The football fraternity was thrown into mourning when the news broke that the plane conveying Argentine striker, Emiliano Sala to his new club Cardiff City had gone missing.
As our hearts go out to the families of Sala and the pilot, we remember similar incidents that threw the soccer fraternity into mourning.
1. On the evening of November 28, 2016, LaMia Flight 2933, which had 77 people on board, including almost the entire first team and managerial staff of Chapecoense, a Brazilian football club, crashed as it approached Medellin, Colombia.
The plane ran out of fuel after the pilot skipped a refuelling stop. When they approached the airport, the pilot informed air traffic controllers that they needed to be granted priority landing because they had run out of fuel. Unfortunately, another plane with a fuel leakage problem had already been granted priority landing. So, they were asked to wait for seven minutes. Sadly, the plane went down some minutes later. There were six survivors including three players.
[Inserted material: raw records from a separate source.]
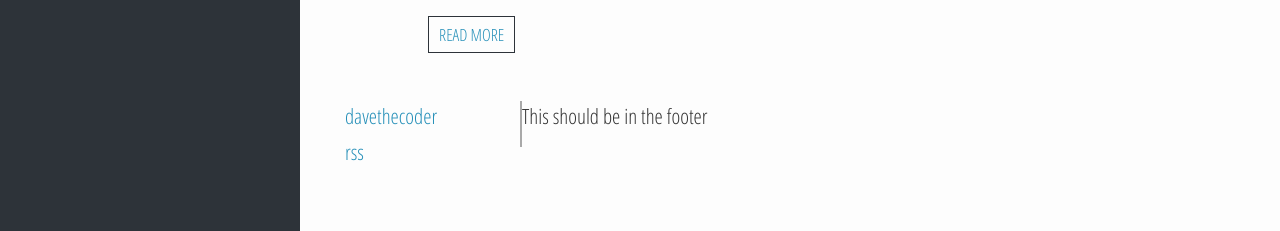
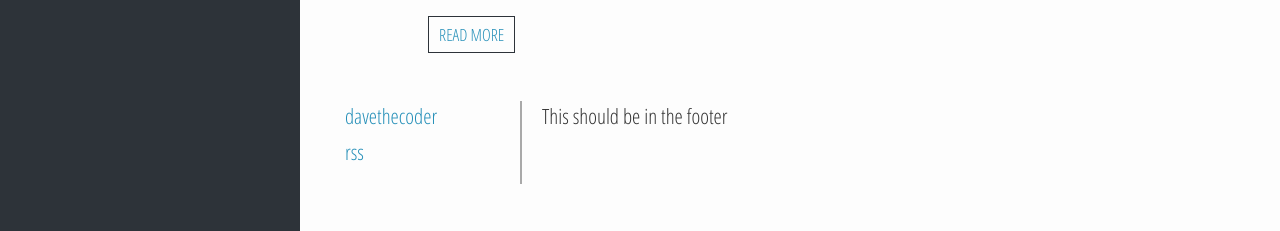
Before and after one commit to davidparker/davethewalker.github.io, a Jekyll site: the page built from index.html, in a window 1280 px wide and 900 px high, scrolled down 1602 px. Shown: the part 666-897 px from the top of the window. Built offline with Jekyll 4.4.1, drawn with Linux system fonts in a browser that asks for light colours; cached includes are drawn as plain includes; nearby versions of some CDN libraries; some web fonts are replaced; library files that are not in the unit come from our copies; a script that is not in the unit is left out; the list of posts is cut into pages by our own code; comment, search, counter and statistics services are not loaded.

Commit message:
footer stuff

```diff
--- a/_includes/footer.html
+++ b/_includes/footer.html
@@ -47,10 +47,10 @@
     }
 </script>
 <div style="padding: 20px;">
-    <div style="float: left;">
+    <div style="float: left; border-right: 2px solid darkgray;">
     {% include social.html %}
     </div>
-    <div style="float: left; border-left: 2px solid darkgray;">
+    <div style="float: left; padding-left: 20px;">
         <p>This should be in the footer</p>
     </div>
     <br style="clear: both;" />
```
2. It was on the evening of April 27, 1993, the Zambian National Team known as the Copper Bullets were on their way to Dakar, Senegal to take on the Teranga Lions of Senegal in a U. S. A. 94 World Cup qualifier.
The plane was a DHC-5 Buffalo from the Zambian Air Force. There were 25 passengers and five crew members. They were scheduled to make three refuelling stopovers before they hit Dakar. After the first stop in Brazzaville, Congo, some engine problems were noted. Yet, the flight continued to Libreville, Gabon for the second refuelling. The third refuelling was to be done in Abidjan, Ivory Coast, but it never happened. As soon as they took off from Libreville, the left engine caught fire. The pilot wanted to shut down the engine on fire, but instead, shut down the right engine. The plane, having lost all power during the climb from the Libreville Airport, fell into the Atlantic Ocean. Some reports have it that the pilot’s error was due to fatigue while others claim that it was possible that the dashboard did not correctly signal which engine was on fire. There were no survivors.
3. Manchester United had eliminated the Red Stars of Belgrade on February 8, 1958, to advance to the semi-finals of the European Cup. On their way home, they stopped to refuel in Munich, Germany.
Their pilots, James Thain and Kenneth Rayment, made two failed attempts to take-off because of boost surging in the left engine. In order to meet their schedule, Captain Thain rejected an overnight stay in Munich. Meanwhile, snow had started falling, causing a layer of slush to form at the end of the runway. The third attempt at take-off saw the plane hit the slush, plough through a fence beyond the end of the runway, and the left wing was torn off after hitting a house. Out of the 44 persons on board, only 21 survived.
Written by Delight Caesar
Email address: firstname.lastname@example.org